- Work instructions -
Every line below that has "figures" in it should be copied.

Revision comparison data

-*-

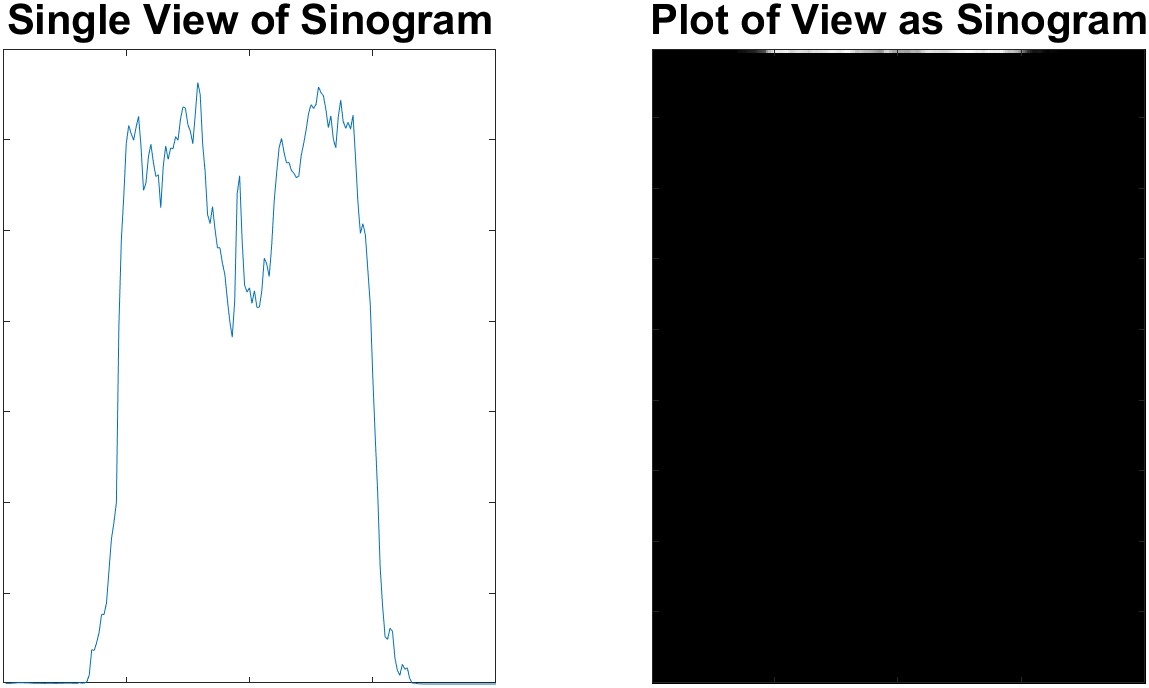
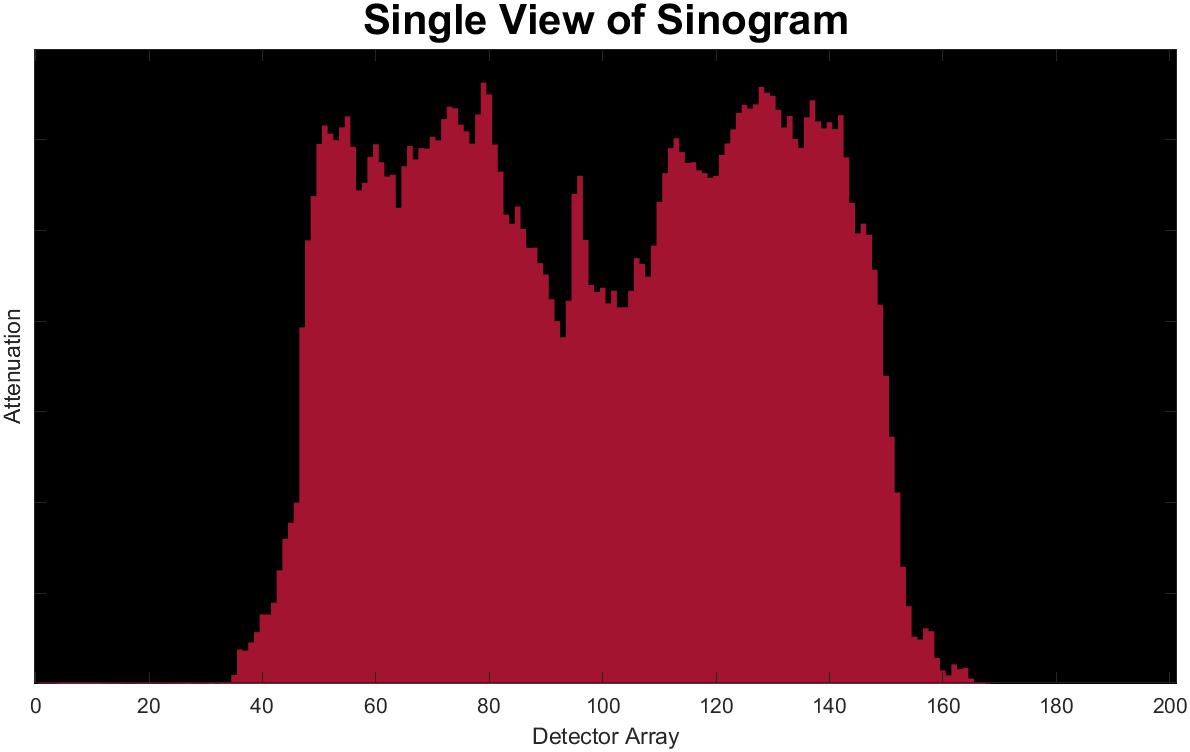
updated formating

diff --git a/1_ct_simulation/ct_simulation.m b/1_ct_simulation/ct_simulation.m
@@ -74,6 +74,8 @@ angles_deg = linspace(0,358,180);
 sino = load('figures/head_sinogram.mat');
 sinogram = sino.sino;
 
+
+
 % Reset Machine Properties for actual Simulation
 n_dexel = 200;
 detector_size_mm = 440;
@@ -88,23 +90,30 @@ image = image / max(max(image));
 image = image * 0.4;
 
 % Create a single view of the sinogram
-p = view(image, FCD_mm, DCD_mm, angles_deg(1), n_dexel, dexel_size_mm, pixel_size_mm);
+p = sim_view(image, FCD_mm, DCD_mm, angles_deg(1), n_dexel, dexel_size_mm, pixel_size_mm);
 
 fig = figure('units','normalized','outerposition',[0 0 .5 .55]);
-subplot(1,2,1)
-plot(p)
-set(gca,'xticklabel',[], 'yticklabel', [])
+set(fig,'defaultfigurecolor',[0 0 0])
+
+% subplot(1,2,1)
+bar(p,'BarWidth', 1, FaceColor=[0.6350 0.0780 0.1840])
+set(gca, 'yticklabel', [])
+xlabel("Detector Array")
+ylabel("Attenuation")
 title('Single View of Sinogram',FontSize=20)
-subplot(1,2,2)
-plt_sino = zeros(size(sinogram,1),size(sinogram,2));
-plt_sino(1,:) = sinogram(1,:);
-imagesc(plt_sino)
-colormap gray(256)
-set(gca,'xticklabel',[], 'yticklabel', [])
-title('Plot of View as Sinogram',FontSize=20)
+set(gca,'Color','k')
+ax = gca;
+ax.GridColor = [0.9, 0.9, 0.9];
+% subplot(1,2,2)
+% plt_sino = zeros(size(sinogram,1),size(sinogram,2));
+% plt_sino(1,:) = sinogram(1,:);
+% imagesc(plt_sino)
+% colormap gray(256)
+% set(gca,'xticklabel',[], 'yticklabel', [])
+% title('Plot of View as Sinogram',FontSize=20)
 file_name = "figures/sino_view.png";
 exportgraphics(fig, file_name); % save figure
-close(fig)
+% close(fig)
 
 %% Part 3 - Simulation
 

diff --git a/1_ct_simulation/simulation.m b/1_ct_simulation/simulation.m
@@ -20,7 +20,7 @@ sinogram = zeros(n_angles,n_dexel);
 
 % loop over all angles and create sinogram matrix
 for i = 1:n_angles
-    sinogram(i,:) = view(image_data, FCD_mm, DCD_mm, angles_deg(i), ...
+    sinogram(i,:) = sim_view(image_data, FCD_mm, DCD_mm, angles_deg(i), ...
                        n_dexel, dexel_size_mm, pixel_size_mm);
 end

-*-

- Your response -
 sino = load('figures/head_sinogram.mat');
 file_name = "figures/sino_view.png";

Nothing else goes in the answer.